Here are some ideas for selling that remaining 10 percent — the ones that fill up last due to size, location or other perceived weaknesses.
1. Brainstorm positive features
Naturally, as salespeople, we sell the best first and may not be as excited about the remaining inventory. When we repeatedly hear from prospects that an apartment or cottage doesn’t have a nice view or is too far from the action, we may begin to believe it ourselves. If you believe a particular residence is undesirable, you won’t be able to sell it. Take your team into that residence and brainstorm all the positive features of the style, layout, location, view, etc. Practicing verbalizing those positive aspects will prepare you to communicate them better when sharing with prospects. (I actually had a situation like this in a community in central Massachusetts. One apartment was referred to as a “dog” and was never going to be sold. Our team went through this brainstorming exercise, and on my drive back home to Connecticut, the marketing director called and said they had sold that apartment that same day.)
2. Explore big ideas about small apartments
- Is it financially feasible to combine two adjacent one-bedroom apartments to create a larger two-bedroom apartment? (If so, do this sparingly, as we always need an inventory of one-bedrooms for their price point and for current residents who decide to downsize.)
- If you can’t create a larger apartment, make a smaller one seem larger. Can your galley kitchen be reconfigured to create an open concept? If so, use the same flooring from the threshold to the exterior wall, preferably wood or laminate, with the lines going lengthwise to make the rooms appear longer. Eliminate soffits, and bring kitchen cupboards up to the ceiling to make the ceiling appear higher.
- Purchase a mailing list of single households that would feel very comfortable in a one-bedroom apartment, and focus your efforts on this niche.
- Host events, such as “Small Living, Big Life,” and feature the breadth of your cultural arts programming. Have current residents share how they live a big life at your community.

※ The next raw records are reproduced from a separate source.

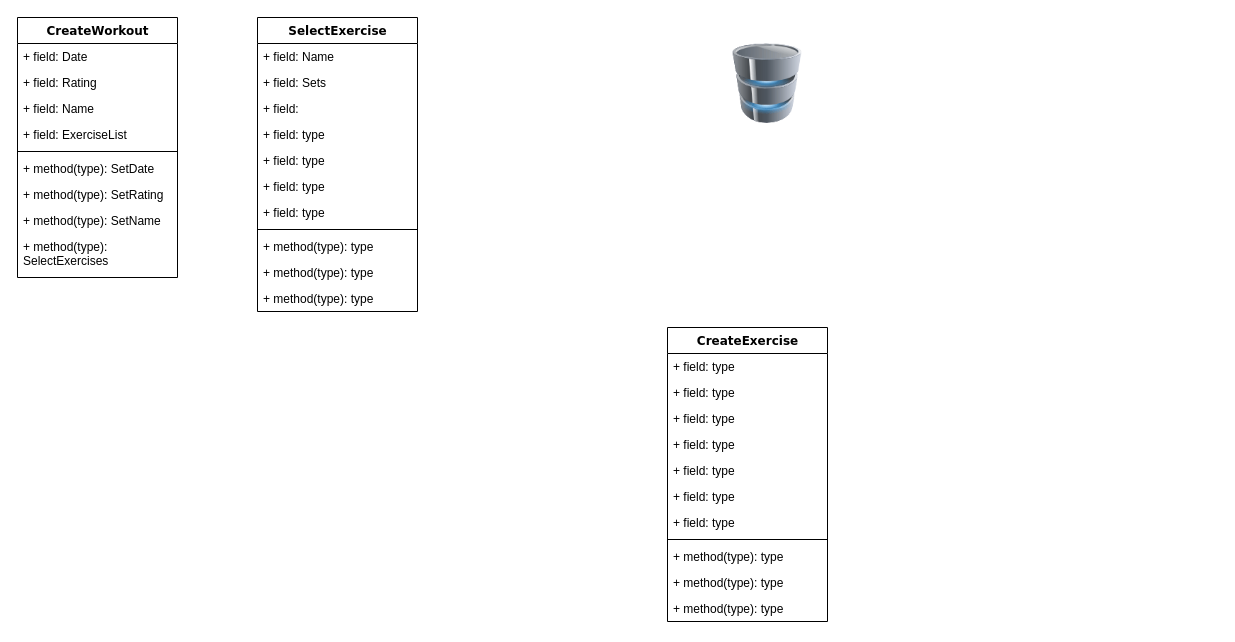
This is Gym_Tracker.drawio from WarwickLad/GymTracker, a draw.io file, before an edit. Source tidied: cells renumbered, new cells numbered last; positions are measured from the earlier drawing's top-left corner, leaving out a move shared by most shapes. Both pictures are drawn from the tidied source at 100%, with x=0, y=0 at pixel (17, 17).
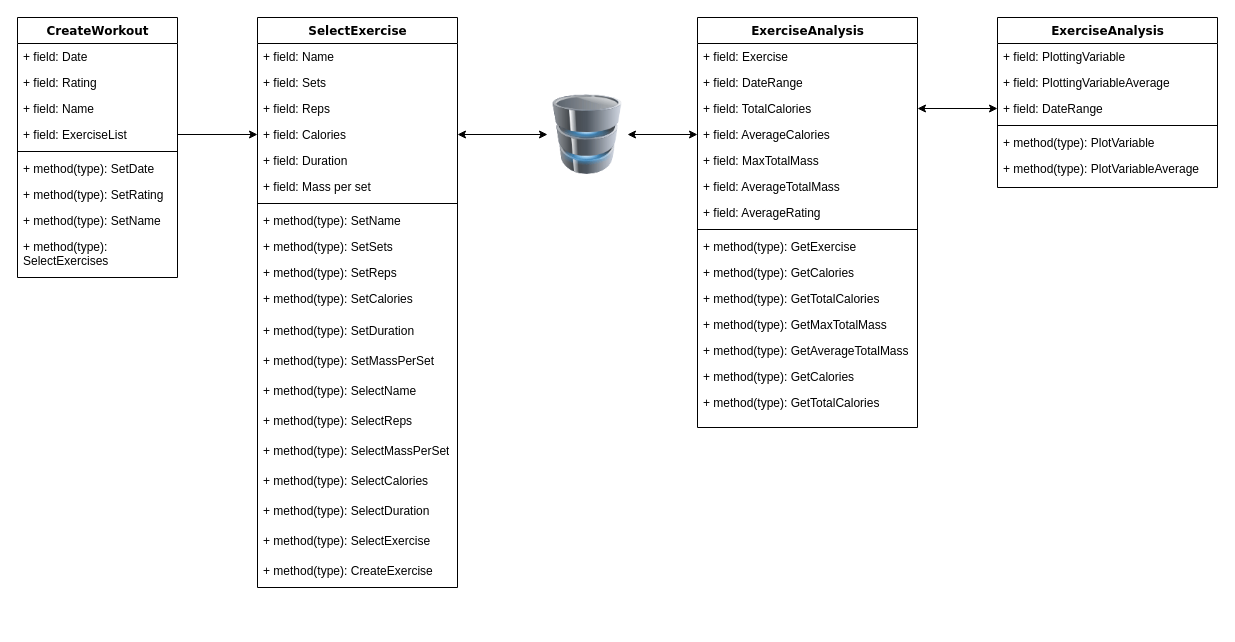
The same page after the edit.

The change refers to these unchanged cells:
```xml
<mxCell id="6" value="+ field: ExerciseList" style="text;html=1;strokeColor=none;fillColor=none;align=left;verticalAlign=top;spacingLeft=4;spacingRight=4;whiteSpace=wrap;overflow=hidden;points=[[0,0.5],[1,0.5]];portConstraint=eastwest;" parent="2" vertex="1">
  <mxGeometry y="104" width="160" height="26" as="geometry" />
</mxCell>
```

Change to the diagram source:
```diff
@@
-    <mxCell id="12" value="CreateExercise" style="swimlane;html=1;fontStyle=1;align=center;verticalAlign=top;horizontal=1;startSize=26;swimlaneFillColor=#ffffff;rounded=0;shadow=0;comic=0;labelBackgroundColor=none;strokeWidth=1;fillColor=none;fontFamily=Verdana;fontSize=12;" parent="1" vertex="1">
-      <mxGeometry x="650" y="310" width="160" height="294" as="geometry" />
+    <mxCell id="12" value="ExerciseAnalysis" style="swimlane;html=1;fontStyle=1;align=center;verticalAlign=top;horizontal=1;startSize=26;swimlaneFillColor=#ffffff;rounded=0;shadow=0;comic=0;labelBackgroundColor=none;strokeWidth=1;fillColor=none;fontFamily=Verdana;fontSize=12;" parent="1" vertex="1">
+      <mxGeometry x="680" width="220" height="410" as="geometry" />
     </mxCell>
-    <mxCell id="13" value="+ field: type" style="text;html=1;strokeColor=none;fillColor=none;align=left;verticalAlign=top;spacingLeft=4;spacingRight=4;whiteSpace=wrap;overflow=hidden;" parent="12" vertex="1">
-      <mxGeometry y="26" width="160" height="26" as="geometry" />
+    <mxCell id="13" value="+ field: Exercise" style="text;html=1;strokeColor=none;fillColor=none;align=left;verticalAlign=top;spacingLeft=4;spacingRight=4;whiteSpace=wrap;overflow=hidden;" parent="12" vertex="1">
+      <mxGeometry y="26" width="220" height="26" as="geometry" />
     </mxCell>
-    <mxCell id="14" value="+ field: type" style="text;html=1;strokeColor=none;fillColor=none;align=left;verticalAlign=top;spacingLeft=4;spacingRight=4;whiteSpace=wrap;overflow=hidden;" parent="12" vertex="1">
-      <mxGeometry y="52" width="160" height="26" as="geometry" />
+    <mxCell id="14" value="+ field: DateRange" style="text;html=1;strokeColor=none;fillColor=none;align=left;verticalAlign=top;spacingLeft=4;spacingRight=4;whiteSpace=wrap;overflow=hidden;" parent="12" vertex="1">
+      <mxGeometry y="52" width="220" height="26" as="geometry" />
     </mxCell>
-    <mxCell id="15" value="+ field: type" style="text;html=1;strokeColor=none;fillColor=none;align=left;verticalAlign=top;spacingLeft=4;spacingRight=4;whiteSpace=wrap;overflow=hidden;points=[[0,0.5],[1,0.5]];portConstraint=eastwest;" parent="12" vertex="1">
-      <mxGeometry y="78" width="160" height="26" as="geometry" />
+    <mxCell id="15" value="+ field: TotalCalories" style="text;html=1;strokeColor=none;fillColor=none;align=left;verticalAlign=top;spacingLeft=4;spacingRight=4;whiteSpace=wrap;overflow=hidden;points=[[0,0.5],[1,0.5]];portConstraint=eastwest;" parent="12" vertex="1">
+      <mxGeometry y="78" width="220" height="26" as="geometry" />
     </mxCell>
+    <mxCell id="37" value="+ field: AverageCalories" style="text;html=1;strokeColor=none;fillColor=none;align=left;verticalAlign=top;spacingLeft=4;spacingRight=4;whiteSpace=wrap;overflow=hidden;points=[[0,0.5],[1,0.5]];portConstraint=eastwest;" parent="12" vertex="1">
+      <mxGeometry y="104" width="220" height="26" as="geometry" />
+    </mxCell>
-    <mxCell id="16" value="+ field: type" style="text;html=1;strokeColor=none;fillColor=none;align=left;verticalAlign=top;spacingLeft=4;spacingRight=4;whiteSpace=wrap;overflow=hidden;" parent="12" vertex="1">
-      <mxGeometry y="104" width="160" height="26" as="geometry" />
+    <mxCell id="16" value="+ field: MaxTotalMass" style="text;html=1;strokeColor=none;fillColor=none;align=left;verticalAlign=top;spacingLeft=4;spacingRight=4;whiteSpace=wrap;overflow=hidden;" parent="12" vertex="1">
+      <mxGeometry y="130" width="220" height="26" as="geometry" />
     </mxCell>
-    <mxCell id="17" value="+ field: type" style="text;html=1;strokeColor=none;fillColor=none;align=left;verticalAlign=top;spacingLeft=4;spacingRight=4;whiteSpace=wrap;overflow=hidden;" parent="12" vertex="1">
-      <mxGeometry y="130" width="160" height="26" as="geometry" />
+    <mxCell id="17" value="+ field: AverageTotalMass" style="text;html=1;strokeColor=none;fillColor=none;align=left;verticalAlign=top;spacingLeft=4;spacingRight=4;whiteSpace=wrap;overflow=hidden;" parent="12" vertex="1">
+      <mxGeometry y="156" width="220" height="26" as="geometry" />
     </mxCell>
-    <mxCell id="18" value="+ field: type" style="text;html=1;strokeColor=none;fillColor=none;align=left;verticalAlign=top;spacingLeft=4;spacingRight=4;whiteSpace=wrap;overflow=hidden;" parent="12" vertex="1">
-      <mxGeometry y="156" width="160" height="26" as="geometry" />
+    <mxCell id="18" value="+ field: AverageRating" style="text;html=1;strokeColor=none;fillColor=none;align=left;verticalAlign=top;spacingLeft=4;spacingRight=4;whiteSpace=wrap;overflow=hidden;" parent="12" vertex="1">
+      <mxGeometry y="182" width="220" height="26" as="geometry" />
     </mxCell>
-    <mxCell id="19" value="+ field: type" style="text;html=1;strokeColor=none;fillColor=none;align=left;verticalAlign=top;spacingLeft=4;spacingRight=4;whiteSpace=wrap;overflow=hidden;" parent="12" vertex="1">
-      <mxGeometry y="182" width="160" height="26" as="geometry" />
-    </mxCell>
     <mxCell id="20" style="line;html=1;strokeWidth=1;fillColor=none;align=left;verticalAlign=middle;spacingTop=-1;spacingLeft=3;spacingRight=3;labelPosition=right;" parent="12" vertex="1">
-      <mxGeometry y="208" width="160" height="8" as="geometry" />
+      <mxGeometry y="208" width="220" height="8" as="geometry" />
     </mxCell>
-    <mxCell id="21" value="+ method(type): type" style="text;html=1;strokeColor=none;fillColor=none;align=left;verticalAlign=top;spacingLeft=4;spacingRight=4;whiteSpace=wrap;overflow=hidden;" parent="12" vertex="1">
-      <mxGeometry y="216" width="160" height="26" as="geometry" />
+    <mxCell id="21" value="+ method(type): GetExercise" style="text;html=1;strokeColor=none;fillColor=none;align=left;verticalAlign=top;spacingLeft=4;spacingRight=4;whiteSpace=wrap;overflow=hidden;" parent="12" vertex="1">
+      <mxGeometry y="216" width="220" height="26" as="geometry" />
     </mxCell>
-    <mxCell id="22" value="+ method(type): type" style="text;html=1;strokeColor=none;fillColor=none;align=left;verticalAlign=top;spacingLeft=4;spacingRight=4;whiteSpace=wrap;overflow=hidden;" parent="12" vertex="1">
-      <mxGeometry y="242" width="160" height="26" as="geometry" />
+    <mxCell id="22" value="+ method(type): GetCalories" style="text;html=1;strokeColor=none;fillColor=none;align=left;verticalAlign=top;spacingLeft=4;spacingRight=4;whiteSpace=wrap;overflow=hidden;" parent="12" vertex="1">
+      <mxGeometry y="242" width="220" height="26" as="geometry" />
     </mxCell>
-    <mxCell id="23" value="+ method(type): type" style="text;html=1;strokeColor=none;fillColor=none;align=left;verticalAlign=top;spacingLeft=4;spacingRight=4;whiteSpace=wrap;overflow=hidden;" parent="12" vertex="1">
-      <mxGeometry y="268" width="160" height="26" as="geometry" />
+    <mxCell id="23" value="+ method(type): GetTotalCalories" style="text;html=1;strokeColor=none;fillColor=none;align=left;verticalAlign=top;spacingLeft=4;spacingRight=4;whiteSpace=wrap;overflow=hidden;" parent="12" vertex="1">
+      <mxGeometry y="268" width="220" height="26" as="geometry" />
     </mxCell>
+    <mxCell id="38" value="+ method(type): GetMaxTotalMass" style="text;html=1;strokeColor=none;fillColor=none;align=left;verticalAlign=top;spacingLeft=4;spacingRight=4;whiteSpace=wrap;overflow=hidden;" parent="12" vertex="1">
+      <mxGeometry y="294" width="220" height="26" as="geometry" />
+    </mxCell>
+    <mxCell id="39" value="+ method(type): GetAverageTotalMass" style="text;html=1;strokeColor=none;fillColor=none;align=left;verticalAlign=top;spacingLeft=4;spacingRight=4;whiteSpace=wrap;overflow=hidden;" parent="12" vertex="1">
+      <mxGeometry y="320" width="220" height="26" as="geometry" />
+    </mxCell>
+    <mxCell id="40" value="+ method(type): GetCalories" style="text;html=1;strokeColor=none;fillColor=none;align=left;verticalAlign=top;spacingLeft=4;spacingRight=4;whiteSpace=wrap;overflow=hidden;" parent="12" vertex="1">
+      <mxGeometry y="346" width="220" height="26" as="geometry" />
+    </mxCell>
+    <mxCell id="41" value="+ method(type): GetTotalCalories" style="text;html=1;strokeColor=none;fillColor=none;align=left;verticalAlign=top;spacingLeft=4;spacingRight=4;whiteSpace=wrap;overflow=hidden;" parent="12" vertex="1">
+      <mxGeometry y="372" width="220" height="26" as="geometry" />
+    </mxCell>
     <mxCell id="24" value="SelectExercise" style="swimlane;html=1;fontStyle=1;align=center;verticalAlign=top;horizontal=1;startSize=26;swimlaneFillColor=#ffffff;rounded=0;shadow=0;comic=0;labelBackgroundColor=none;strokeWidth=1;fillColor=none;fontFamily=Verdana;fontSize=12;" parent="1" vertex="1">
-      <mxGeometry x="240" width="160" height="294" as="geometry" />
+      <mxGeometry x="240" width="200" height="570" as="geometry" />
     </mxCell>
     <mxCell id="25" value="+ field: Name" style="text;html=1;strokeColor=none;fillColor=none;align=left;verticalAlign=top;spacingLeft=4;spacingRight=4;whiteSpace=wrap;overflow=hidden;" parent="24" vertex="1">
-      <mxGeometry y="26" width="160" height="26" as="geometry" />
+      <mxGeometry y="26" width="200" height="26" as="geometry" />
     </mxCell>
     <mxCell id="26" value="+ field: Sets" style="text;html=1;strokeColor=none;fillColor=none;align=left;verticalAlign=top;spacingLeft=4;spacingRight=4;whiteSpace=wrap;overflow=hidden;" parent="24" vertex="1">
-      <mxGeometry y="52" width="160" height="26" as="geometry" />
+      <mxGeometry y="52" width="200" height="26" as="geometry" />
     </mxCell>
-    <mxCell id="27" value="+ field:&amp;nbsp;" style="text;html=1;strokeColor=none;fillColor=none;align=left;verticalAlign=top;spacingLeft=4;spacingRight=4;whiteSpace=wrap;overflow=hidden;" parent="24" vertex="1">
-      <mxGeometry y="78" width="160" height="26" as="geometry" />
+    <mxCell id="27" value="+ field: Reps" style="text;html=1;strokeColor=none;fillColor=none;align=left;verticalAlign=top;spacingLeft=4;spacingRight=4;whiteSpace=wrap;overflow=hidden;" parent="24" vertex="1">
+      <mxGeometry y="78" width="200" height="26" as="geometry" />
     </mxCell>
-    <mxCell id="28" value="+ field: type" style="text;html=1;strokeColor=none;fillColor=none;align=left;verticalAlign=top;spacingLeft=4;spacingRight=4;whiteSpace=wrap;overflow=hidden;points=[[0,0.5],[1,0.5]];portConstraint=eastwest;" parent="24" vertex="1">
-      <mxGeometry y="104" width="160" height="26" as="geometry" />
+    <mxCell id="28" value="+ field: Calories" style="text;html=1;strokeColor=none;fillColor=none;align=left;verticalAlign=top;spacingLeft=4;spacingRight=4;whiteSpace=wrap;overflow=hidden;points=[[0,0.5],[1,0.5]];portConstraint=eastwest;" parent="24" vertex="1">
+      <mxGeometry y="104" width="200" height="26" as="geometry" />
     </mxCell>
-    <mxCell id="29" value="+ field: type" style="text;html=1;strokeColor=none;fillColor=none;align=left;verticalAlign=top;spacingLeft=4;spacingRight=4;whiteSpace=wrap;overflow=hidden;" parent="24" vertex="1">
-      <mxGeometry y="130" width="160" height="26" as="geometry" />
+    <mxCell id="29" value="+ field: Duration" style="text;html=1;strokeColor=none;fillColor=none;align=left;verticalAlign=top;spacingLeft=4;spacingRight=4;whiteSpace=wrap;overflow=hidden;" parent="24" vertex="1">
+      <mxGeometry y="130" width="200" height="26" as="geometry" />
     </mxCell>
-    <mxCell id="30" value="+ field: type" style="text;html=1;strokeColor=none;fillColor=none;align=left;verticalAlign=top;spacingLeft=4;spacingRight=4;whiteSpace=wrap;overflow=hidden;" parent="24" vertex="1">
-      <mxGeometry y="156" width="160" height="26" as="geometry" />
+    <mxCell id="30" value="+ field: Mass per set" style="text;html=1;strokeColor=none;fillColor=none;align=left;verticalAlign=top;spacingLeft=4;spacingRight=4;whiteSpace=wrap;overflow=hidden;" parent="24" vertex="1">
+      <mxGeometry y="156" width="200" height="26" as="geometry" />
     </mxCell>
-    <mxCell id="31" value="+ field: type" style="text;html=1;strokeColor=none;fillColor=none;align=left;verticalAlign=top;spacingLeft=4;spacingRight=4;whiteSpace=wrap;overflow=hidden;" parent="24" vertex="1">
-      <mxGeometry y="182" width="160" height="26" as="geometry" />
-    </mxCell>
     <mxCell id="32" style="line;html=1;strokeWidth=1;fillColor=none;align=left;verticalAlign=middle;spacingTop=-1;spacingLeft=3;spacingRight=3;labelPosition=right;" parent="24" vertex="1">
-      <mxGeometry y="208" width="160" height="8" as="geometry" />
+      <mxGeometry y="182" width="200" height="8" as="geometry" />
     </mxCell>
-    <mxCell id="33" value="+ method(type): type" style="text;html=1;strokeColor=none;fillColor=none;align=left;verticalAlign=top;spacingLeft=4;spacingRight=4;whiteSpace=wrap;overflow=hidden;" parent="24" vertex="1">
-      <mxGeometry y="216" width="160" height="26" as="geometry" />
+    <mxCell id="33" value="+ method(type): SetName" style="text;html=1;strokeColor=none;fillColor=none;align=left;verticalAlign=top;spacingLeft=4;spacingRight=4;whiteSpace=wrap;overflow=hidden;" parent="24" vertex="1">
+      <mxGeometry y="190" width="200" height="26" as="geometry" />
     </mxCell>
-    <mxCell id="34" value="+ method(type): type" style="text;html=1;strokeColor=none;fillColor=none;align=left;verticalAlign=top;spacingLeft=4;spacingRight=4;whiteSpace=wrap;overflow=hidden;" parent="24" vertex="1">
-      <mxGeometry y="242" width="160" height="26" as="geometry" />
+    <mxCell id="34" value="+ method(type): SetSets" style="text;html=1;strokeColor=none;fillColor=none;align=left;verticalAlign=top;spacingLeft=4;spacingRight=4;whiteSpace=wrap;overflow=hidden;" parent="24" vertex="1">
+      <mxGeometry y="216" width="200" height="26" as="geometry" />
     </mxCell>
-    <mxCell id="35" value="+ method(type): type" style="text;html=1;strokeColor=none;fillColor=none;align=left;verticalAlign=top;spacingLeft=4;spacingRight=4;whiteSpace=wrap;overflow=hidden;" parent="24" vertex="1">
-      <mxGeometry y="268" width="160" height="26" as="geometry" />
+    <mxCell id="35" value="+ method(type): SetReps" style="text;html=1;strokeColor=none;fillColor=none;align=left;verticalAlign=top;spacingLeft=4;spacingRight=4;whiteSpace=wrap;overflow=hidden;" parent="24" vertex="1">
+      <mxGeometry y="242" width="200" height="26" as="geometry" />
     </mxCell>
+    <mxCell id="42" value="+ method(type): SetCalories" style="text;html=1;strokeColor=none;fillColor=none;align=left;verticalAlign=top;spacingLeft=4;spacingRight=4;whiteSpace=wrap;overflow=hidden;" parent="24" vertex="1">
+      <mxGeometry y="268" width="200" height="32" as="geometry" />
+    </mxCell>
+    <mxCell id="43" value="+ method(type): SetDuration" style="text;html=1;strokeColor=none;fillColor=none;align=left;verticalAlign=top;spacingLeft=4;spacingRight=4;whiteSpace=wrap;overflow=hidden;" parent="24" vertex="1">
+      <mxGeometry y="300" width="200" height="30" as="geometry" />
+    </mxCell>
+    <mxCell id="44" value="+ method(type): SetMassPerSet" style="text;html=1;strokeColor=none;fillColor=none;align=left;verticalAlign=top;spacingLeft=4;spacingRight=4;whiteSpace=wrap;overflow=hidden;" parent="24" vertex="1">
+      <mxGeometry y="330" width="200" height="30" as="geometry" />
+    </mxCell>
+    <mxCell id="45" value="+ method(type): SelectName" style="text;html=1;strokeColor=none;fillColor=none;align=left;verticalAlign=top;spacingLeft=4;spacingRight=4;whiteSpace=wrap;overflow=hidden;" parent="24" vertex="1">
+      <mxGeometry y="360" width="200" height="30" as="geometry" />
+    </mxCell>
+    <mxCell id="46" value="+ method(type): SelectReps" style="text;html=1;strokeColor=none;fillColor=none;align=left;verticalAlign=top;spacingLeft=4;spacingRight=4;whiteSpace=wrap;overflow=hidden;" parent="24" vertex="1">
+      <mxGeometry y="390" width="200" height="30" as="geometry" />
+    </mxCell>
+    <mxCell id="47" value="+ method(type): SelectMassPerSet" style="text;html=1;strokeColor=none;fillColor=none;align=left;verticalAlign=top;spacingLeft=4;spacingRight=4;whiteSpace=wrap;overflow=hidden;" parent="24" vertex="1">
+      <mxGeometry y="420" width="200" height="30" as="geometry" />
+    </mxCell>
+    <mxCell id="48" value="+ method(type): SelectCalories" style="text;html=1;strokeColor=none;fillColor=none;align=left;verticalAlign=top;spacingLeft=4;spacingRight=4;whiteSpace=wrap;overflow=hidden;" parent="24" vertex="1">
+      <mxGeometry y="450" width="200" height="30" as="geometry" />
+    </mxCell>
+    <mxCell id="49" value="+ method(type): SelectDuration" style="text;html=1;strokeColor=none;fillColor=none;align=left;verticalAlign=top;spacingLeft=4;spacingRight=4;whiteSpace=wrap;overflow=hidden;" parent="24" vertex="1">
+      <mxGeometry y="480" width="200" height="30" as="geometry" />
+    </mxCell>
+    <mxCell id="50" value="+ method(type): SelectExercise" style="text;html=1;strokeColor=none;fillColor=none;align=left;verticalAlign=top;spacingLeft=4;spacingRight=4;whiteSpace=wrap;overflow=hidden;" parent="24" vertex="1">
+      <mxGeometry y="510" width="200" height="30" as="geometry" />
+    </mxCell>
+    <mxCell id="51" value="+ method(type): CreateExercise" style="text;html=1;strokeColor=none;fillColor=none;align=left;verticalAlign=top;spacingLeft=4;spacingRight=4;whiteSpace=wrap;overflow=hidden;" parent="24" vertex="1">
+      <mxGeometry y="540" width="200" height="30" as="geometry" />
+    </mxCell>
     <mxCell id="36" style="image;html=1;labelBackgroundColor=#ffffff;image=img/lib/clip_art/computers/Database_128x128.png;" parent="1" vertex="1">
-      <mxGeometry x="710" y="26" width="80" height="80" as="geometry" />
+      <mxGeometry x="530" y="77" width="80" height="80" as="geometry" />
     </mxCell>
+    <mxCell id="52" style="endArrow=classic;html=1;exitX=1;exitY=0.5;exitDx=0;exitDy=0;entryX=0;entryY=0.5;entryDx=0;entryDy=0;" parent="1" edge="1" source="6" target="28">
+      <mxGeometry relative="1" as="geometry" />
+    </mxCell>
+    <mxCell id="53" style="endArrow=classic;startArrow=classic;html=1;entryX=1;entryY=0.5;entryDx=0;entryDy=0;exitX=0;exitY=0.5;exitDx=0;exitDy=0;" parent="1" edge="1" source="36" target="28">
+      <mxGeometry relative="1" as="geometry" />
+    </mxCell>
+    <mxCell id="54" style="endArrow=classic;startArrow=classic;html=1;entryX=0;entryY=0.5;entryDx=0;entryDy=0;exitX=1;exitY=0.5;exitDx=0;exitDy=0;" parent="1" edge="1" source="36" target="37">
+      <mxGeometry relative="1" as="geometry" />
+    </mxCell>
+    <mxCell id="55" value="ExerciseAnalysis" style="swimlane;html=1;fontStyle=1;align=center;verticalAlign=top;horizontal=1;startSize=26;swimlaneFillColor=#ffffff;rounded=0;shadow=0;comic=0;labelBackgroundColor=none;strokeWidth=1;fillColor=none;fontFamily=Verdana;fontSize=12;" parent="1" vertex="1">
+      <mxGeometry x="980" width="220" height="170" as="geometry" />
+    </mxCell>
+    <mxCell id="56" value="+ field: PlottingVariable" style="text;html=1;strokeColor=none;fillColor=none;align=left;verticalAlign=top;spacingLeft=4;spacingRight=4;whiteSpace=wrap;overflow=hidden;" parent="55" vertex="1">
+      <mxGeometry y="26" width="220" height="26" as="geometry" />
+    </mxCell>
+    <mxCell id="57" value="+ field: PlottingVariableAverage" style="text;html=1;strokeColor=none;fillColor=none;align=left;verticalAlign=top;spacingLeft=4;spacingRight=4;whiteSpace=wrap;overflow=hidden;" parent="55" vertex="1">
+      <mxGeometry y="52" width="220" height="26" as="geometry" />
+    </mxCell>
+    <mxCell id="58" value="+ field: DateRange" style="text;html=1;strokeColor=none;fillColor=none;align=left;verticalAlign=top;spacingLeft=4;spacingRight=4;whiteSpace=wrap;overflow=hidden;points=[[0,0.5],[1,0.5]];portConstraint=eastwest;" parent="55" vertex="1">
+      <mxGeometry y="78" width="220" height="26" as="geometry" />
+    </mxCell>
+    <mxCell id="59" style="line;html=1;strokeWidth=1;fillColor=none;align=left;verticalAlign=middle;spacingTop=-1;spacingLeft=3;spacingRight=3;labelPosition=right;" parent="55" vertex="1">
+      <mxGeometry y="104" width="220" height="8" as="geometry" />
+    </mxCell>
+    <mxCell id="60" value="+ method(type): PlotVariable" style="text;html=1;strokeColor=none;fillColor=none;align=left;verticalAlign=top;spacingLeft=4;spacingRight=4;whiteSpace=wrap;overflow=hidden;" parent="55" vertex="1">
+      <mxGeometry y="112" width="220" height="26" as="geometry" />
+    </mxCell>
+    <mxCell id="61" value="+ method(type): PlotVariableAverage" style="text;html=1;strokeColor=none;fillColor=none;align=left;verticalAlign=top;spacingLeft=4;spacingRight=4;whiteSpace=wrap;overflow=hidden;" parent="55" vertex="1">
+      <mxGeometry y="138" width="220" height="26" as="geometry" />
+    </mxCell>
+    <mxCell id="62" style="endArrow=classic;startArrow=classic;html=1;entryX=1;entryY=0.5;entryDx=0;entryDy=0;exitX=0;exitY=0.5;exitDx=0;exitDy=0;" parent="1" edge="1" source="58" target="15">
+      <mxGeometry relative="1" as="geometry" />
+    </mxCell>
```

3. Be creative with policies
If you have strict policies, loosening them could help fill more units:
- Rent apartments to snowbirds. When they no longer migrate seasonally, they could become permanent residents.
- Does your community allow pets? Or is there a current policy dictating that pets need to be under 25 pounds and live on the first floor only? A 10-year-old golden retriever will sleep all day and not bother anyone. People will not get rid of their furry companion to live at your community! Forget about the one-bedroom with den, and market a one-bedroom with dog!
4. Get back to the basics
We can all fall into a routine and give the same canned presentation to everyone we meet, with little results. Dust off the sales training manuals, and follow their advice:
- Improve your discovery skills so that you are getting to what the prospect truly values in life.
- Present your community in a way that connects with those personal values.
- Practice solving commonly heard objections.
- Always ask for a commitment, whether it be a decision on the apartment, lunch next Thursday or a call in two weeks. Get the prospect to say, “Yes”!
We hope that these strategies help you fill that last 10 percent! If you have questions about your community’s specific occupancy challenges, I’d be happy to help. Please contact me at firstname.lastname@example.org.